TASK DETAILS -
The answer should be each line from the entries below that has the word "Prediction" in it.
---- LISTED ENTRIES
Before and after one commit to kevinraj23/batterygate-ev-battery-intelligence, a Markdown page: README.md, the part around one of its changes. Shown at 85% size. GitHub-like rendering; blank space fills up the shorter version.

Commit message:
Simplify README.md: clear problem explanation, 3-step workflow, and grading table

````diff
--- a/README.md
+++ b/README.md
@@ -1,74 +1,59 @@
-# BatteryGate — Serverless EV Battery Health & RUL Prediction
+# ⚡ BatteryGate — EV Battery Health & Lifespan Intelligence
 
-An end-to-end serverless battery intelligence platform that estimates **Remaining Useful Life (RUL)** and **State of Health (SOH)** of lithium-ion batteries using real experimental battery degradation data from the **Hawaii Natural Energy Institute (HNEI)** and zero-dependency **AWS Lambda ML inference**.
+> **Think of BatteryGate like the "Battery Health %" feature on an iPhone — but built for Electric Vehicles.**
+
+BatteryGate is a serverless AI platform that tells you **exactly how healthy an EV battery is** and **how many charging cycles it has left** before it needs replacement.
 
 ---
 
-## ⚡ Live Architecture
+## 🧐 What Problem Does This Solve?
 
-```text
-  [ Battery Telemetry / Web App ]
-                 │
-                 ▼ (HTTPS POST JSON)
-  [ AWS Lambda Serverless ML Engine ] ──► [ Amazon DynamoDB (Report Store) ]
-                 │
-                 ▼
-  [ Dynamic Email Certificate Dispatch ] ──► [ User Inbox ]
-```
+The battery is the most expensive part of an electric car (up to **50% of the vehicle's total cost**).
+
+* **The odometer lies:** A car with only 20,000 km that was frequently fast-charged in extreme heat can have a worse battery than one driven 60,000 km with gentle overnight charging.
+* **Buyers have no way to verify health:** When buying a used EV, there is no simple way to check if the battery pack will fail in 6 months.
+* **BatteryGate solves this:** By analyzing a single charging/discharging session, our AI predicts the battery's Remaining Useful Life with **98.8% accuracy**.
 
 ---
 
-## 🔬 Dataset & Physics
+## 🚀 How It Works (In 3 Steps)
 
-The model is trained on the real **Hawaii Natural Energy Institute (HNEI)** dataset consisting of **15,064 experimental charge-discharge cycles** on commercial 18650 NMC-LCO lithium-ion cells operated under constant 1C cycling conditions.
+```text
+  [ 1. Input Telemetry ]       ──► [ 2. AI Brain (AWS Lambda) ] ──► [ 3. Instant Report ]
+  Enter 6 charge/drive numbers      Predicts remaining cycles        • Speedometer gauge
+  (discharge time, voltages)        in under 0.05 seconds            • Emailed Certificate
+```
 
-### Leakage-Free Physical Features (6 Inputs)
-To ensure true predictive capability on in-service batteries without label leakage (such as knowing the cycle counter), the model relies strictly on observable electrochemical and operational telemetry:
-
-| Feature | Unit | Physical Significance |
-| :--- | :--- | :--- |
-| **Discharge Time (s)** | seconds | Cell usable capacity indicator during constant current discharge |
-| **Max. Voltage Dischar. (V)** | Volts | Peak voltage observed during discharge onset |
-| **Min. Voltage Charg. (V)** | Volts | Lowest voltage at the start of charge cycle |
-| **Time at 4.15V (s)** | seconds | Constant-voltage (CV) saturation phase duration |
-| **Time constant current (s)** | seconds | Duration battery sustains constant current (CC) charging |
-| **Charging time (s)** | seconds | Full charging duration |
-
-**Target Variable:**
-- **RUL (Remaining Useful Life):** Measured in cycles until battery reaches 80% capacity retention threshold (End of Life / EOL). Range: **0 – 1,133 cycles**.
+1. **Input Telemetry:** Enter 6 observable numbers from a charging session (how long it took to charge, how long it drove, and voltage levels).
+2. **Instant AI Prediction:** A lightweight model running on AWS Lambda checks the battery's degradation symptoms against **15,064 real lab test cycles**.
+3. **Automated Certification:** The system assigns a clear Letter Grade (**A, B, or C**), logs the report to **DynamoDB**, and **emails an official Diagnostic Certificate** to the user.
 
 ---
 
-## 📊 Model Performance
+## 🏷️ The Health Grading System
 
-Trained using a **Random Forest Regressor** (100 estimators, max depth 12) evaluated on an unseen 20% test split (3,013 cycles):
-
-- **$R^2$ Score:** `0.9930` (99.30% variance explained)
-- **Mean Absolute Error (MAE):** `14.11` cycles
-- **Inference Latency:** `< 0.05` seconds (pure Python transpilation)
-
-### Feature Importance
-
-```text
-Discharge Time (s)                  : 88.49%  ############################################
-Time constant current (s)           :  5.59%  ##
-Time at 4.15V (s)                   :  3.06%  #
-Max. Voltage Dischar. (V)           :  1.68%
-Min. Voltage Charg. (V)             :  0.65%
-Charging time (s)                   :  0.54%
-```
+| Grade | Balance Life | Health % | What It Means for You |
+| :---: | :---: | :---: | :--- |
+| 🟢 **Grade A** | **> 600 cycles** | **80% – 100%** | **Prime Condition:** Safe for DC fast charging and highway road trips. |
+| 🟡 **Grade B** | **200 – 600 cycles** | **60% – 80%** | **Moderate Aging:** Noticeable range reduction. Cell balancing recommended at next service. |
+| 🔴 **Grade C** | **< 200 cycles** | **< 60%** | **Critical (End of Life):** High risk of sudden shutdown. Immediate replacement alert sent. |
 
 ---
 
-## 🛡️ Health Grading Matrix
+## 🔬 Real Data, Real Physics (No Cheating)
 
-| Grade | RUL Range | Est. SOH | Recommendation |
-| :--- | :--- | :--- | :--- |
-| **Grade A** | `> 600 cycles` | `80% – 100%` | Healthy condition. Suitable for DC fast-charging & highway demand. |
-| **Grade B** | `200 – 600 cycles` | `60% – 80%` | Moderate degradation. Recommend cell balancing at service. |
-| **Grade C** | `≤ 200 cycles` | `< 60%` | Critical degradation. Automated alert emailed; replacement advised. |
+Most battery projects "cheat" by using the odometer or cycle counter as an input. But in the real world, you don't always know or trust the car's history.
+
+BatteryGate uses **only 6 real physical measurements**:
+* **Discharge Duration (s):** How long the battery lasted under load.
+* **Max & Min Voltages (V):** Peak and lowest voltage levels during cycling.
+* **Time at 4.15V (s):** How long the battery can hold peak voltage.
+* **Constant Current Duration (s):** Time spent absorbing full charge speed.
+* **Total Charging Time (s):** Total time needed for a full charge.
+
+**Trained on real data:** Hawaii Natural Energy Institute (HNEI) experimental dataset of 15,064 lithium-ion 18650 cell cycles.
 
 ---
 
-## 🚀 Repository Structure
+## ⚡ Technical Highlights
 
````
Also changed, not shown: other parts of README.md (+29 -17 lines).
--------
ANSWER SECTION -
-# BatteryGate — Serverless EV Battery Health & RUL Prediction
+2. **Instant AI Prediction:** A lightweight model running on AWS Lambda checks the battery's degradation symptoms against **15,064 real lab test cycles**.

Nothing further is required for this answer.